Renault, which reported a record profit for 2017 earlier this year, also announced that Ghosn would stay on as CEO until 2022 but with a 30% pay cut.

Ghosn was one of the first executives to champion electric cars, and he also developed a range of low-priced cars for emerging markets.

As well as being chairman of Nissan - which owns Britain's biggest vehicle plant in Sunderland - Mr Ghosn is also chairman and chief executive of Renault and chairman of Mitsubishi Motors.

Renault shares tumbled more than 10 percent in Paris, while Nissan's German-listed securities fell nearly 10 percent.

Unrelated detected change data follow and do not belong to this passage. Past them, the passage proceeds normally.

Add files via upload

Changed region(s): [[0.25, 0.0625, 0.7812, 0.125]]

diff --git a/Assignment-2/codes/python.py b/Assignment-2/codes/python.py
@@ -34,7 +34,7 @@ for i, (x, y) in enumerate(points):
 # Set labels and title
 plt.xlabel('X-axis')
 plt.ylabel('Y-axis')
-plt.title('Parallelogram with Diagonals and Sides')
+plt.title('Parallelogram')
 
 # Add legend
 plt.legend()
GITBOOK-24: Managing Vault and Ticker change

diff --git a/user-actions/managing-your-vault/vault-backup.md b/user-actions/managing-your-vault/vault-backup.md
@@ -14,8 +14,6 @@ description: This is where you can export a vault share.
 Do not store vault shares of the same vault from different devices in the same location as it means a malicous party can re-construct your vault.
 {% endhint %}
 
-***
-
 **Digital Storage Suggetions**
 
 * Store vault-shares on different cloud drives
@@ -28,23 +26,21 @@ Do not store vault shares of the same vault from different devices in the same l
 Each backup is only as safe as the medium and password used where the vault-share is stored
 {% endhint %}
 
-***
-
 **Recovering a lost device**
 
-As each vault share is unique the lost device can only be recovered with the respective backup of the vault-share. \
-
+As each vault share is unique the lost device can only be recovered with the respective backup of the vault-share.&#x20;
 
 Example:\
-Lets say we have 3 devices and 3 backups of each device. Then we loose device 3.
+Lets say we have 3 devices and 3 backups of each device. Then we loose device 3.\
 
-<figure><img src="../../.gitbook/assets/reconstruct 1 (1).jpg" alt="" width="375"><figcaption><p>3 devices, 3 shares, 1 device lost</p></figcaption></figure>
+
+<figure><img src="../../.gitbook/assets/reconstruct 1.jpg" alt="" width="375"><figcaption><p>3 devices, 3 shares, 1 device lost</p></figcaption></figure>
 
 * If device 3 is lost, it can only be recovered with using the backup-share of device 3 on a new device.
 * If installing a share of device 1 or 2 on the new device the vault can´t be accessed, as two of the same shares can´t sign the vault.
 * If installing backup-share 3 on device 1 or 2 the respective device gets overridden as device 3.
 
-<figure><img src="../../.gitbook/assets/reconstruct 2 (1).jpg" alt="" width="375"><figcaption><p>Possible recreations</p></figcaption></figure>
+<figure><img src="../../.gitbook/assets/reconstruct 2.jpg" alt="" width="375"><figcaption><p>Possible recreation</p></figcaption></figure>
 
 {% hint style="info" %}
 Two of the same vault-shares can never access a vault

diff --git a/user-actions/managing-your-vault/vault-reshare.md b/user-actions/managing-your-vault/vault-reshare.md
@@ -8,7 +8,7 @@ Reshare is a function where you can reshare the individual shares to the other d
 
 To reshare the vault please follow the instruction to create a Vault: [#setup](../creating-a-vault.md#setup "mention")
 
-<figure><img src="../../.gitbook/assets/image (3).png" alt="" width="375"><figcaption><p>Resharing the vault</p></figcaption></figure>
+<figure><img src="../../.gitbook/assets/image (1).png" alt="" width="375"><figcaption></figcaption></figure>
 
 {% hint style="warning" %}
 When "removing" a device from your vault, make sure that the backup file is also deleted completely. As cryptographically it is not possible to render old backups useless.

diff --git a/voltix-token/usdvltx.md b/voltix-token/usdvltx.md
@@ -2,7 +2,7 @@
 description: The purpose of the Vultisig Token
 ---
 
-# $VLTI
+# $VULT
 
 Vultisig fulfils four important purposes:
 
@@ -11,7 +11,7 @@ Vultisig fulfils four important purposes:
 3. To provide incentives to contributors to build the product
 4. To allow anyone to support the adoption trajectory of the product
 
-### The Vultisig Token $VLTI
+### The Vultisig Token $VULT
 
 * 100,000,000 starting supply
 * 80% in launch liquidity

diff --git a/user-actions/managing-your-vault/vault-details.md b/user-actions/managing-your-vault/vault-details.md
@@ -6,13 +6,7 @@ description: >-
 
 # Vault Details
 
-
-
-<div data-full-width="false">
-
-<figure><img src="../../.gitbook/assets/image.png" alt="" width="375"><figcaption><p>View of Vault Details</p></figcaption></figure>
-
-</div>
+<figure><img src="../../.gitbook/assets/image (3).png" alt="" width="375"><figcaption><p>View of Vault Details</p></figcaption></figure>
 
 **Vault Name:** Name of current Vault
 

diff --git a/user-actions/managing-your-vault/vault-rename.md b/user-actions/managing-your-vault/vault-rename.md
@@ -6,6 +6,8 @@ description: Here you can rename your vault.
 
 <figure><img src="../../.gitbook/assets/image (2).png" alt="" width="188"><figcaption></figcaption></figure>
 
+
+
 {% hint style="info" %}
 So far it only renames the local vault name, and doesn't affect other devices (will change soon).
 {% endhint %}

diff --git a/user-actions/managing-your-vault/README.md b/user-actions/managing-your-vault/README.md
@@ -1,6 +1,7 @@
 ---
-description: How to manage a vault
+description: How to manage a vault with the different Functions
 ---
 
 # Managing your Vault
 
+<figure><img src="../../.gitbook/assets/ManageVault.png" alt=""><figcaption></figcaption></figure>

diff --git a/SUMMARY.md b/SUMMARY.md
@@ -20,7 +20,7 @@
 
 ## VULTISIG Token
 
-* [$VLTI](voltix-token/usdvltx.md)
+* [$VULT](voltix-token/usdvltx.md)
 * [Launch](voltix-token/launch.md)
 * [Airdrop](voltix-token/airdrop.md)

Ghosn is also chairman of Mitsubishi Motors. For 2017, for instance, Ghosn demanded a 7.4m euro ($8.5m) package for his role, but the French government pushed back.

Ghosn's pay has come under scrutiny before, with the French government previous year objecting to his $9 million package as CEO as Renault.

Nissan was losing $1,000 for every auto it sold in the U.S., Ghosn wrote in a 2002 Harvard Business Review article about his efforts. Ali Kaya, who heads the CGT union at a Renault factory in Flins outside Paris, said "the most shocking thing is that these people were not arrested well before this".